I saw Oteil working on a Dead tune for Saturday that I knew we likely wouldn’t play. I told him not to worry about it, but he said “I want to know it in case the guys ever pull it out.” I’m a huge Dead fan, so I couldn’t help but get a little giddy, knowing who those “guys” are.
It’s been about six months since the release of Dead 27s sophomore album, ‘Ghosts Are Calling Out’. What did you learn from making the album, and subsequently playing it, that you plan to take with you into future releases?
We really wanted to experiment broadly with production and tones for “Ghost.” I think we achieved that aim, and we will likely have a different mindset for the next album. If “Ghost” was an attempt at expanding what we could be, I think the next effort will target the roots of what we are after that process.
We’re excited about Dead 27s tour with Dangermuffin. How did that come about?

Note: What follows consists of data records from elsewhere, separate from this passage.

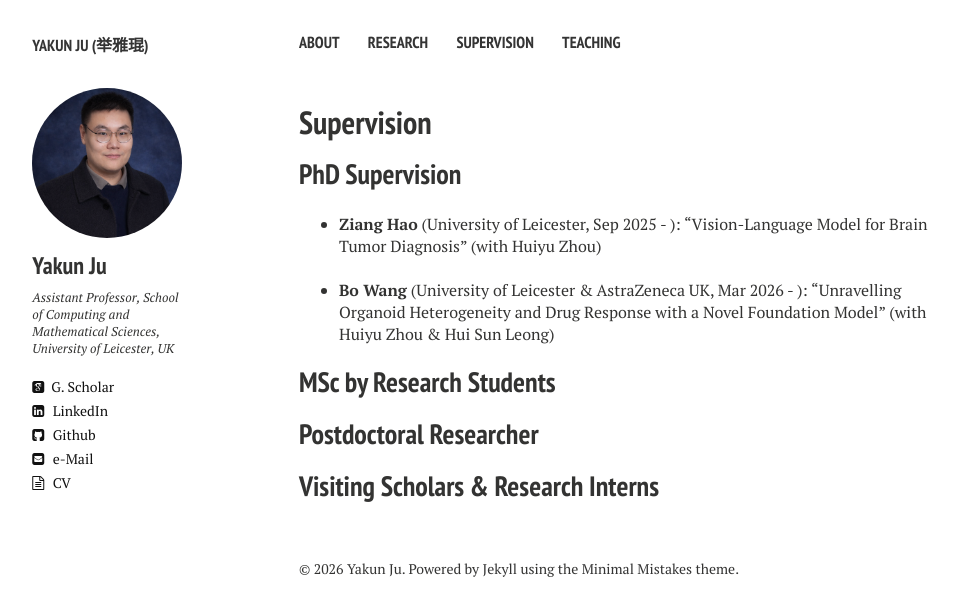
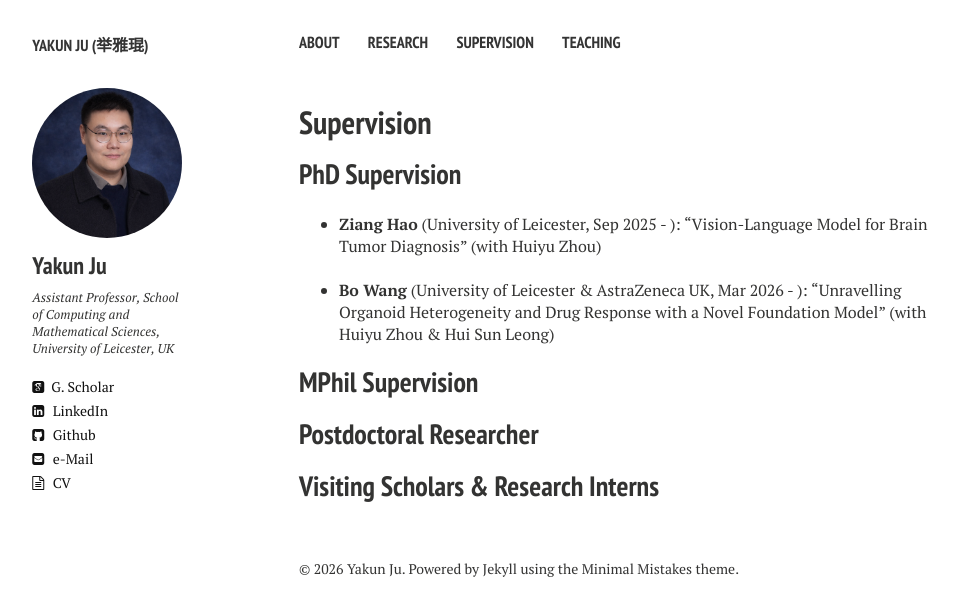
Before and after one commit to Kelvin-Ju/kelvin-ju.github.io, a Jekyll site: the page built from people.md, in a window 1280 px wide. Shown: the top 616 px of the page, without its empty margins (21-979 px from the left). Built offline with Jekyll 4.4.1, drawn with Linux system fonts in a browser that asks for light colours; nearby versions of some CDN libraries.

Commit message:
Update people.md

```diff
--- a/people.md
+++ b/people.md
@@ -15,7 +15,7 @@ comments: false
 <br>
 * **Bo Wang** (University of Leicester & AstraZeneca UK, Mar 2026 - ):  "Unravelling Organoid Heterogeneity and Drug Response with a Novel Foundation Model" (with Huiyu Zhou & Hui Sun Leong)
 
-## MSc by Research Students
+## MPhil Supervision
 
 ## Postdoctoral Researcher
 
```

Our band has always loved Dangermuffin. Between the two groups, we’ve done a lot of side projects together, so everybody gets along and plays well. We just saw those guys at Salt Life Festival and we’re getting really pumped about ideas for this run.
In addition to your own band, you also play with several other groups in Charleston, including The Reckoning, which plays Grateful Dead covers at The Pour House every Wednesday night. What do you love about the Grateful Dead?
It took me a while to appreciate the delicacy of playing Grateful Dead. I’d come from a Hendrix/Clapton background, which is a very knife-to-the-throat, driven approach to solos. The Dead is a lesson in restraint as much as it is excessive or indulgent. You’ve got to learn how to create space and let the music breathe to play that stuff properly.
How does the knowledge you’ve acquired from playing Grateful Dead riffs and progressions bleed into your performances with Dead 27s?
Jerry had some really cool ideas for slurs and legato that are naturally part of my vocabulary now. I also love some of those half-time feels and shuffles from the Dead. You can hear groups like Chris Robinson Brotherhood alluding to that material, and we show that influence as well.
Wallace’s answers are a great sign for things to come for both Charleston music and his endeavors. Dead 27s and Dangermuffin are on tour now promoting their new albums. Dead 27s will tour throughout the summer across the southeast. Check out their tour info here and snag tickets when they come to your city. Stream Dead 27s 2016 album Ghosts Are Calling Out below.